professional punters are looking for their cup winner outside the people’s

Mind you, that
didn’t stop a very secretive mystery punter materialising with Northern
Territory corporate bookmaker Sportingbet; allowing bookie Michael Sullivan to
again bask in the avalanche of publicity with a $1 million bet on the nose of the
Diva to win $3 million if she salutes. It is believed to be the biggest individual punt on the cup since Kerry
Packer terrorised local bookies both on his own account, and in
league with his one-time Crown Casino partner and friend Lloyd Williams.

But this expatriate Australian said
to be living and working in Europe is also claimed to have famously lost a $5
million bet with Sullivan on champion Lonhro, when he was beaten in his final race last
year. However, when this punter first
emerged, rival bookies were openly sceptical that such
a client existed, which Sullivan put down to jealousy. Yet in an industry famous
for bookies knowing each other’s clientele, he defies the odds by keeping his identity a secret.

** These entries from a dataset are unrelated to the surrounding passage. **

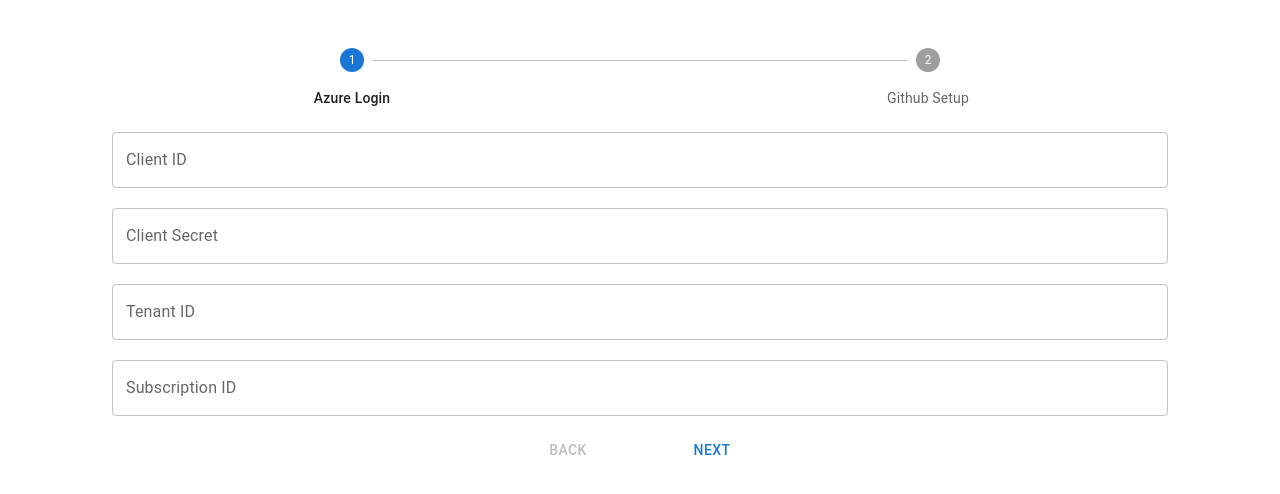
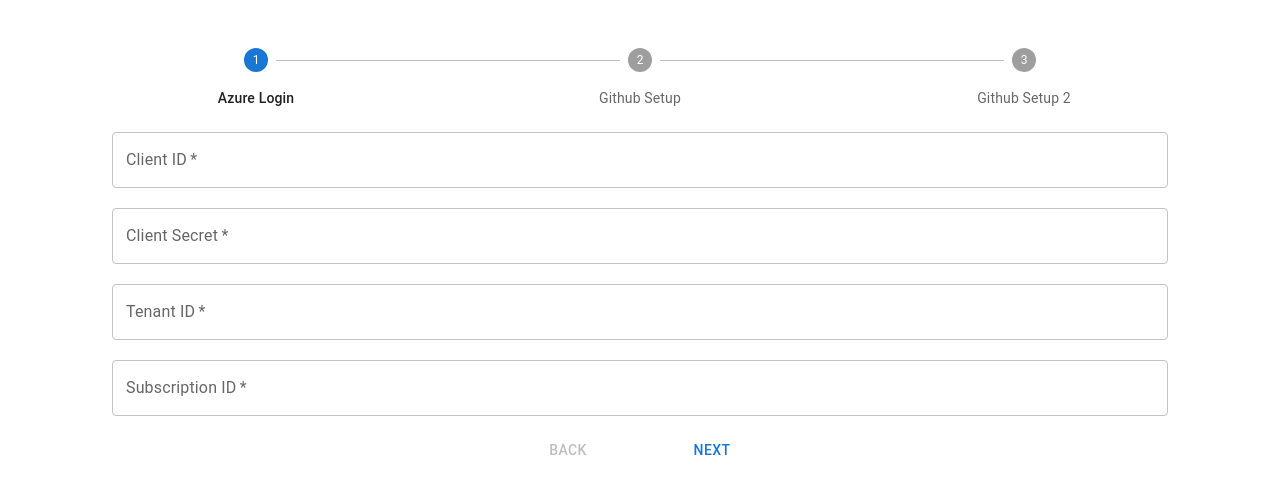
Before and after one commit to ubility-idp/ubility-idp, a Next.js app in the folder Install/ubility-install/: page / in a window 1280 px wide. Shown: the top 494 px of the page. Built offline with nearby package versions, Linux system fonts and the light colour scheme.

Commit message:
finished azure login step

```diff
--- a/Install/ubility-install/components/HorizontalLinearStepper.tsx
+++ b/Install/ubility-install/components/HorizontalLinearStepper.tsx
@@ -55,7 +55,9 @@
   return (
     <Box sx={{width: "100%"}}>
       <Stepper activeStep={activeStep} alternativeLabel>
-        {steps.map((step, index) => {
+        {steps
+          .sort((a, b) => a.nb - b.nb)
+          .map((step, index) => {
             const stepProps: {completed?: boolean} = {};
             const labelProps: {
               optional?: ReactNode;
@@ -76,9 +78,9 @@
           })}
       </Stepper>
       {steps
-        .sort((a, b) => b.nb - a.nb)
+        .sort((a, b) => a.nb - b.nb)
         .map((step, i) => (
-          <div key={i} className={`${i === activeStep && "hidden"}`}>
+          <div key={i} className={`${step.nb !== activeStep && "hidden"}`}>
             <InstallStep
               step={step}
               handleNext={handleNext}
--- a/Install/ubility-install/components/InstallStep.tsx
+++ b/Install/ubility-install/components/InstallStep.tsx
@@ -29,7 +29,12 @@
 }: Props) {
   const [loading, setLoading] = useState(false);
   const [error, setError] = useState({error: false, message: ""});
-  const {handleSubmit, reset, control} = useForm();
+  const {
+    handleSubmit,
+    register,
+    control,
+    formState: {errors},
+  } = useForm();
   const onSubmit = async (data: any) => {
     setLoading(true);
     console.log(data);
@@ -45,13 +50,19 @@
     const result = await res.json();
     if (result.status === "pass")
       setError({error: result.result.error, message: result.result.stderr});
-    else setError({error: true, message: result.result.error});
+    else {
+      try {
+        setError({error: true, message: result?.result?.error});
+      } catch (error) {
+        setError({error: true, message: "Internal server error"});
+      }
+    }
     setLoading(false);
     if (result.result.error === false) handleNext();
   };
 
   return (
-    <form>
+    <form onSubmit={handleSubmit(onSubmit)}>
       <div className="my-6 px-12">
         <div className="my-6">{loading && <LinearProgress />}</div>
         <div className="my-6">
@@ -64,11 +75,21 @@
               name={input.id}
               control={control}
               render={({field: {onChange, value}}) => (
-                <TextField
-                  onChange={onChange}
-                  value={value === undefined ? "" : value}
-                  label={input.label}
-                />
+                <>
+                  <TextField
+                    className=""
+                    required
+                    id={input.id}
+                    {...register("name", {required: true})}
+                    onChange={onChange}
+                    value={value === undefined ? "" : value}
+                    label={input.label}
+                  />
+                  {errors?.[input.id] &&
+                    errors?.[input.id]?.type === "required" && (
+                      <span>This is required</span>
+                    )}
+                </>
               )}
             />
           ))}
@@ -96,7 +117,7 @@
                   Back
                 </Button>
                 <Box sx={{flex: "1 1 auto"}} />
-                <Button onClick={handleSubmit(onSubmit)}>
+                <Button type="submit">
                   {activeStep === stepsNb - 1 ? "Finish" : "Next"}
                 </Button>
               </Box>
--- a/Install/ubility-install/static/steps.ts
+++ b/Install/ubility-install/static/steps.ts
@@ -13,6 +13,7 @@
 
 const steps = [
   {
+    id: "azure_login",
     nb: 0,
     label: "Azure Login",
     api_endpoint: "azure-login",
@@ -24,6 +25,7 @@
     ],
   },
   {
+    id: "github_setup",
     nb: 1,
     label: "Github Setup",
     api_endpoint: "github-setup",
@@ -32,6 +34,16 @@
       {id: "GITHUB_TOKEN", label: "Github Token", type: "text"},
     ],
   },
+  {
+    id: "github_setup2",
+    nb: 2,
+    label: "Github Setup 2",
+    api_endpoint: "github-setup2",
+    inputs: [
+      {id: "GITHUB_USERNAME", label: "Github Username", type: "text"},
+      {id: "GITHUB_TOKEN", label: "Github Token", type: "text"},
+    ],
+  },
 ];
 
 export default steps;
```
Lines whose indentation alone changed are shown as unchanged.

With estimates
of upwards of $300 million being splurged on this unofficial national holiday
and more than a quarter of all Cup bets being directed at the champion mare, it’s
comforting to know the Diva-driven economy is being closely monitored by the
Reserve Bank whose board is meeting in Sydney today.

The race will
be broadcast live on BBC5 from 4am in the UK with Jim McGrath’s call
also going out via the BBC World Service, but as yesterday’s Scotsman newspaper

It may
be the race that stops a nation in Australia but on this side of the world, The
Melbourne Cup is the race that gets a bleary-eyed nation up out of bed in the
middle of the night. A worldwide
television audience of 700 million is expected to tune in to see tomorrow’s big
event in Victoria, although with a 4am start, any Pom that wants to join them
will have to set the alarm clock.